iFluor® 790 succinimidyl ester78781225000010.1310.10.09
iFluor® 800 succinimidyl ester80182025000010.1110.030.08
iFluor® 810 succinimidyl ester81182225000010.0510.090.15
iFluor® 820 succinimidyl ester8228502500001-0.110.16
iFluor® 830 succinimidyl ester830867----
iFluor® 840 succinimidyl ester8368792000001-0.20.09
iFluor® 860 succinimidyl ester8538782500001-0.10.14
Show More (38)


View all 37 references: Citation Explorer
Fluorescence Anisotropy-Based Assay for Characterization of Ligand Binding Dynamics to GPCRs: The Case of Cy3B-Labeled Ligands Binding to MC4 Receptors in Budded Baculoviruses.
Authors: Veiksina, Santa and Tahk, Maris-Johanna and Laasfeld, Tõnis and Link, Reet and Kopanchuk, Sergei and Rinken, Ago
Journal: Methods in molecular biology (Clifton, N.J.) (2021): 119-136
Quantitative analysis of fluorescent ligand binding to dopamine D3 receptors using live-cell microscopy.
Authors: Allikalt, Anni and Laasfeld, Tõnis and Ilisson, Mihkel and Kopanchuk, Sergei and Rinken, Ago
Journal: The FEBS journal (2021): 1514-1532
Fluorescent ligands for dopamine D2/D3 receptors.
Authors: Allikalt, Anni and Purkayastha, Nirupam and Flad, Khajidmaa and Schmidt, Maximilian F and Tabor, Alina and Gmeiner, Peter and Hübner, Harald and Weikert, Dorothee
Journal: Scientific reports (2020): 21842
Unifying Mechanism for Thiol-Induced Photoswitching and Photostability of Cyanine Dyes.
Authors: Gidi, Yasser and Payne, Liam and Glembockyte, Viktorija and Michie, Megan S and Schnermann, Martin J and Cosa, Gonzalo
Journal: Journal of the American Chemical Society (2020): 12681-12689
Fluorescence lifetime imaging with a single-photon SPAD array using long overlapping gates: an experimental and theoretical study.

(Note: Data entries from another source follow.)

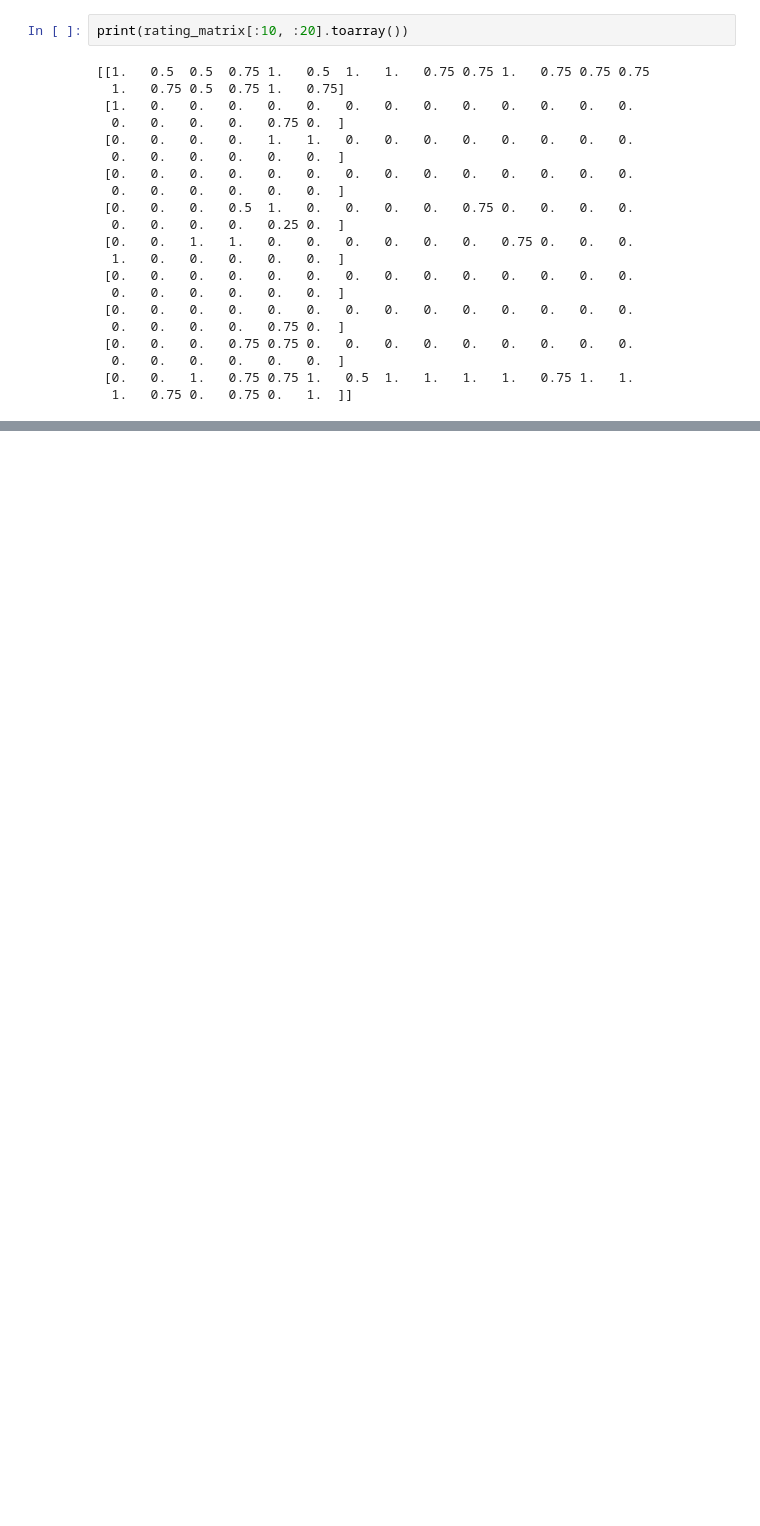
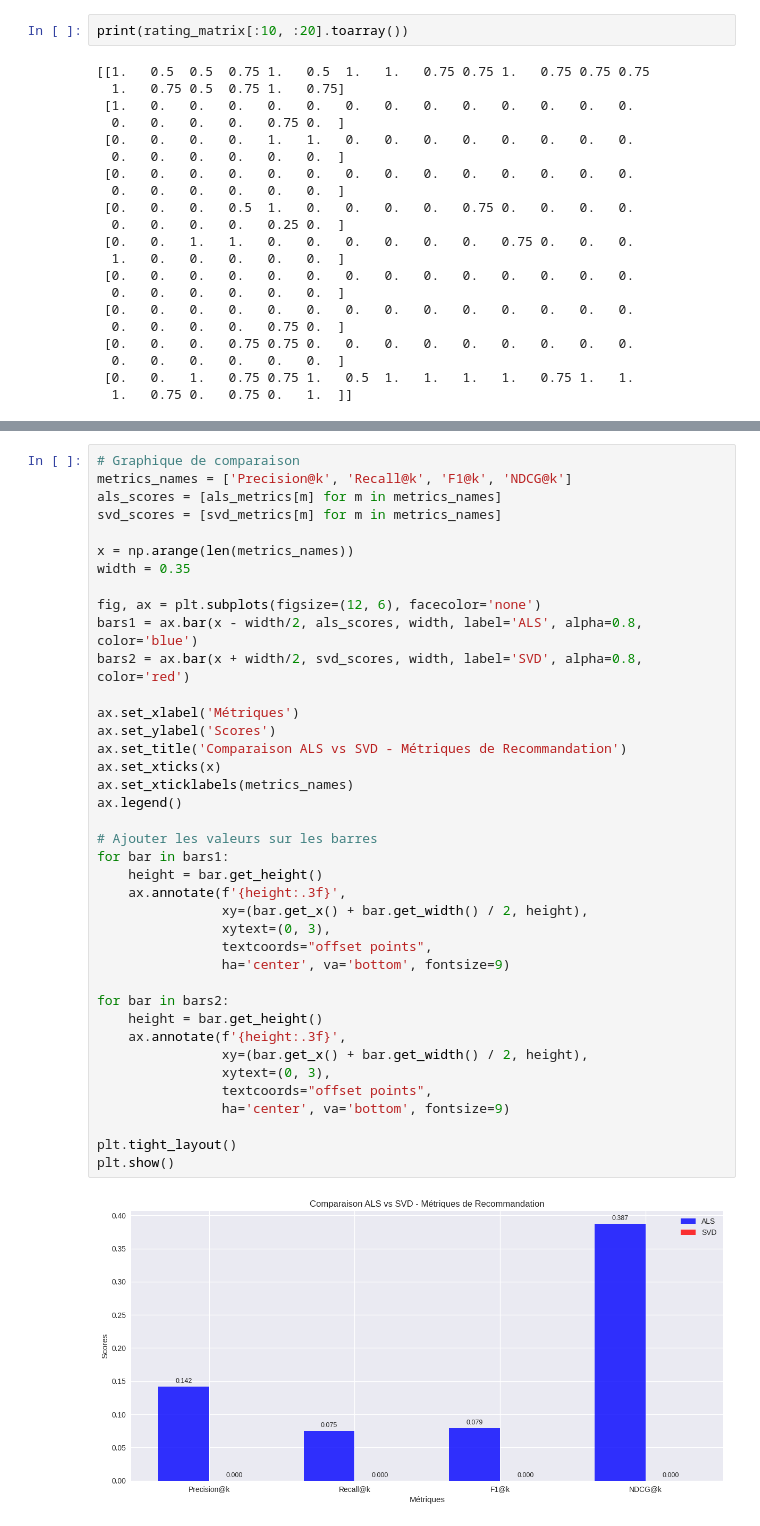
Before and after one commit to BoubaAhmed/ALS-Alternating-Least-Squares-Recommender, a Jupyter notebook: als-vs-svd-movies1m.ipynb, the cells around one changed output, grey strips where cells are left out. Saved outputs shown, nothing was run; the diff lists cells and outputs as text; blank space fills up the shorter version.

```diff
--- a/als-vs-svd-movies1m.ipynb
+++ b/als-vs-svd-movies1m.ipynb
@@ -1358,0 +1445,41 @@ print(f"\n✅ COMPARAISON TERMINÉE!")
+# %%
+# Graphique de comparaison
+metrics_names = ['Precision@k', 'Recall@k', 'F1@k', 'NDCG@k']
+als_scores = [als_metrics[m] for m in metrics_names]
+svd_scores = [svd_metrics[m] for m in metrics_names]
+
+x = np.arange(len(metrics_names))
+width = 0.35
+
+fig, ax = plt.subplots(figsize=(12, 6), facecolor='none')
+bars1 = ax.bar(x - width/2, als_scores, width, label='ALS', alpha=0.8, color='blue')
+bars2 = ax.bar(x + width/2, svd_scores, width, label='SVD', alpha=0.8, color='red')
+
+ax.set_xlabel('Métriques')
+ax.set_ylabel('Scores')
+ax.set_title('Comparaison ALS vs SVD - Métriques de Recommandation')
+ax.set_xticks(x)
+ax.set_xticklabels(metrics_names)
+ax.legend()
+
+# Ajouter les valeurs sur les barres
+for bar in bars1:
+    height = bar.get_height()
+    ax.annotate(f'{height:.3f}',
+                xy=(bar.get_x() + bar.get_width() / 2, height),
+                xytext=(0, 3),
+                textcoords="offset points",
+                ha='center', va='bottom', fontsize=9)
+
+for bar in bars2:
+    height = bar.get_height()
+    ax.annotate(f'{height:.3f}',
+                xy=(bar.get_x() + bar.get_width() / 2, height),
+                xytext=(0, 3),
+                textcoords="offset points",
+                ha='center', va='bottom', fontsize=9)
+
+plt.tight_layout()
+plt.show()
+# %% [output]
+[figure, added]
```
Also changed, not shown: parts of 67 cells of this notebook, 21 other files.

Authors: Ardelean, Andrei and Ulku, Arin Can and Michalet, Xavier and Charbon, Edoardo and Bruschini, Claudio
Journal: Proceedings of SPIE--the International Society for Optical Engineering (2019)
Redox-Based Photostabilizing Agents in Fluorescence Imaging: The Hidden Role of Intersystem Crossing in Geminate Radical Ion Pairs.
Authors: Glembockyte, Viktorija and Cosa, Gonzalo
Journal: Journal of the American Chemical Society (2017): 13227-13233
Characterization of ligand binding to melanocortin 4 receptors using fluorescent peptides with improved kinetic properties.
Authors: Link, Reet and Veiksina, Santa and Rinken, Ago and Kopanchuk, Sergei
Journal: European journal of pharmacology (2017): 58-66
Predicting signatures of anisotropic resonance energy transfer in dye-functionalized nanoparticles.
Authors: Gil, Gabriel and Corni, Stefano and Delgado, Alain and Bertoni, Andrea and Goldoni, Guido
Journal: RSC advances (2016): 104648-104656
Homogeneous fluorescence anisotropy-based assay for characterization of ligand binding dynamics to GPCRs in budded baculoviruses: the case of Cy3B-NDP-α-MSH binding to MC4 receptors.
Authors: Veiksina, Santa and Kopanchuk, Sergei and Mazina, Olga and Link, Reet and Lille, Anne and Rinken, Ago
Journal: Methods in molecular biology (Clifton, N.J.) (2015): 37-50
Cholesterol-induced lipophobic interaction between transmembrane helices using ensemble and single-molecule fluorescence resonance energy transfer.
Authors: Yano, Yoshiaki and Kondo, Kotaro and Kitani, Ryota and Yamamoto, Arisa and Matsuzaki, Katsumi
Journal: Biochemistry (2015): 1371-9